A Microbial Biorealm page on the genus Halobacterium
See also Natronococcus
Higher order taxa:
Archaea; Euryarchaeota; Halobacteria; Halobacteriales; Halobacteriaceae
Halobacterium sp. NRC-1, H. salinarum
Description and Significance
Halobacteria are halophilic microorganisms, which means they grow in extremely high salinity environments. This archaeon can act as a good model for some aspects of eukaryotic biology, such as DNA replication, transcription, and translation. The major reason for this is that certain strains can be grown in laboratory conditions. Comparing a halophile genome to that of other prokaryotes should give insight into microbial adaptation to extreme conditions.

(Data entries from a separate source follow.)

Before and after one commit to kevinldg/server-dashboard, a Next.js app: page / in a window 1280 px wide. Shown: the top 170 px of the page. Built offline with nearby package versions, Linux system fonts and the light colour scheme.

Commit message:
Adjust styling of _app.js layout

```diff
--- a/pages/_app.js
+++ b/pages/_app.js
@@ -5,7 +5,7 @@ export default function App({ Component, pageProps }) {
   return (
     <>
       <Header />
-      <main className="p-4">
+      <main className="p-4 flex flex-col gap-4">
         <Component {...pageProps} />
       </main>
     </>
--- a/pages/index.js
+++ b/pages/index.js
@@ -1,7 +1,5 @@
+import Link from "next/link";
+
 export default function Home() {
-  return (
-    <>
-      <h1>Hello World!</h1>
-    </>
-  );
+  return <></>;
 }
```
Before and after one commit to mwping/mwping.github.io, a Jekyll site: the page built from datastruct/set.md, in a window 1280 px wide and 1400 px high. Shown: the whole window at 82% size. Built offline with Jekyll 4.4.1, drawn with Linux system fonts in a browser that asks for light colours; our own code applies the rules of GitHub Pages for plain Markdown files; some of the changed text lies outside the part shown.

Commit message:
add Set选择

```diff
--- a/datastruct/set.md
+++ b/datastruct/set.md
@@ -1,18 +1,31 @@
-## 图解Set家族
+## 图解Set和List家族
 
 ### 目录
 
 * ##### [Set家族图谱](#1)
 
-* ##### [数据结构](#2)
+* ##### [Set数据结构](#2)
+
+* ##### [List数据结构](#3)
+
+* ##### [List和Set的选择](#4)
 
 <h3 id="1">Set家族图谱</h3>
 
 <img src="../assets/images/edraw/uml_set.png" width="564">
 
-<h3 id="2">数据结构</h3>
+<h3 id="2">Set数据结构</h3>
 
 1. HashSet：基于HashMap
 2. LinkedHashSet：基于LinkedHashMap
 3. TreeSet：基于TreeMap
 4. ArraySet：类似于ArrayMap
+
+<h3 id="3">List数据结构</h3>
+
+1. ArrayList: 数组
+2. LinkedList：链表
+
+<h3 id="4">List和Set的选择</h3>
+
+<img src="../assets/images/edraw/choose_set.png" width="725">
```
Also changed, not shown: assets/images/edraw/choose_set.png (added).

The Halobacterium NRC-1 genome is 2,571,010 bp compiled into 3 circular replicons. More specifically, it is divided into one large chromosome with 2,014,239 bp and 2 small replicons pNRC100 (191,346 bp) and pNRC200 (365,425 bp). While much smaller than the large chromosome, the two plasmids account for most of the 91 insertion sequences and include genes for a DNA polymerase, seven transcription factors, genes in potassium and phosphate uptake, and cell division. The genome was discovered to contain a high G+C content at 67.9% on the large chromosome and 57.9% and 59.2% on the two plasmids. The genome also contained 91 insertion sequence elements comprised of 12 families, including 29 on pNRC100, 40 on pNRC200, and 22 on the large chromosome. This helps explain the genetic plasticity that has been observed in Halobacteria. Of the archaea, Halobacteria are viewed as being involved in the most lateral genetics (gene transfer between domains) and a proof that this transfer does take place.
Cell Structure and Metabolism
Halobacterium species are obligate aerobic, rod-shaped, archaea enveloped by a single lipid bilayer membrane surrounded by an S-layer made from the cell-surface glycoprotein. Halobacteria can grow on amino acids in aerobic conditions, however it has been found that they can also grow in an anaerobic environment given the correct conditions. These conditions are supported by amino acids such that arginine fermentation can occur. Although Halobacterium NRC-1 contains genes for glucose degradation as well as genes for enzymes of a fatty acid oxidation pathway, it does not seem able to use these as energy sources. Even though the cytoplasm retains an osmotic equilibrium with the hypersaline environment, the cell maintains a high potassium concentration. It does this by using many active transporters.
Many Halobacterium species possess proteinaceous organelles called gas vesicles. These vesicles are used to increase buoyancy and allow for taxis towards water-air interfaces. These bacteria are obligate aerobes that colonize water surfaces and harvest using membrane proteins, bacteriorhodopsin for metabolism. The gas vesicles, therefore, serve the function of allowing the Halobacterium to meet the obligate aerobe requirements.
Halobacteria can be found in highly saline lakes such as the Great Salt Lake, the Dead Sea, and Lake Magadi. Halobacterium can be identified in bodies of water by the light-detecting pigment bacteriorhodopsin, which not only provides the archaeon with chemical energy, but gives it a reddish hue as well. An optimal temperature for growth has been observed at 37oC.
On an interesting note, however, Halobacteria are a candidate for a life form present on Mars. One of the problems associated with the survival on Mars is the destructive ultraviolet light. Halobacteria have an advantage here. These microorganisms develop a thin crust of salt that can moderate some of the ultraviolet light. Sodium chloride is the most common salt and chloride salts are opaque to short-wave ultraviolet. Their photosynthetic pigment, bacteriorhodopsin, is actually opaque to the longer wavelength ultraviolet (its red color). The obstacle Halobacteria would need to overcome is being able to grow at a low temperature during a presumably short time span when a pool of water could be liquid.
- Ng et al. 2000. Genome sequence of Halobacterium species NRC-1. PNAS vol 92, no 22; 12176-12181
- Walsby, A. E. (1994). Gas vesicles. Microbiol. Mol. Biol. Rev., 58(1), 94-144. Retrieved December 4, 2008, from http://mmbr.asm.org/cgi/content/abstract/58/1/94.
- Landis, Geoffrey A. 2001. Martian Water: Are There Extant Halobacteria on Mars?. Astrobiology vol. 1 no. 2: 161-164.
- Koonin, E.V., K.S. Makarova, and L. Aravind. 2001. Horizontal Gene Transfer in Prokaryotes: Quantification and Classification. Annu. Rev. Microbiol. 55:709-42.
- Hassanshahian M, Mohamadian J. Isolation and characterization of Halobacterium salinarum from saline lakes in Iran. Jundishapur J Microbiol. 2011; 4(Supplement 1): S59-S65.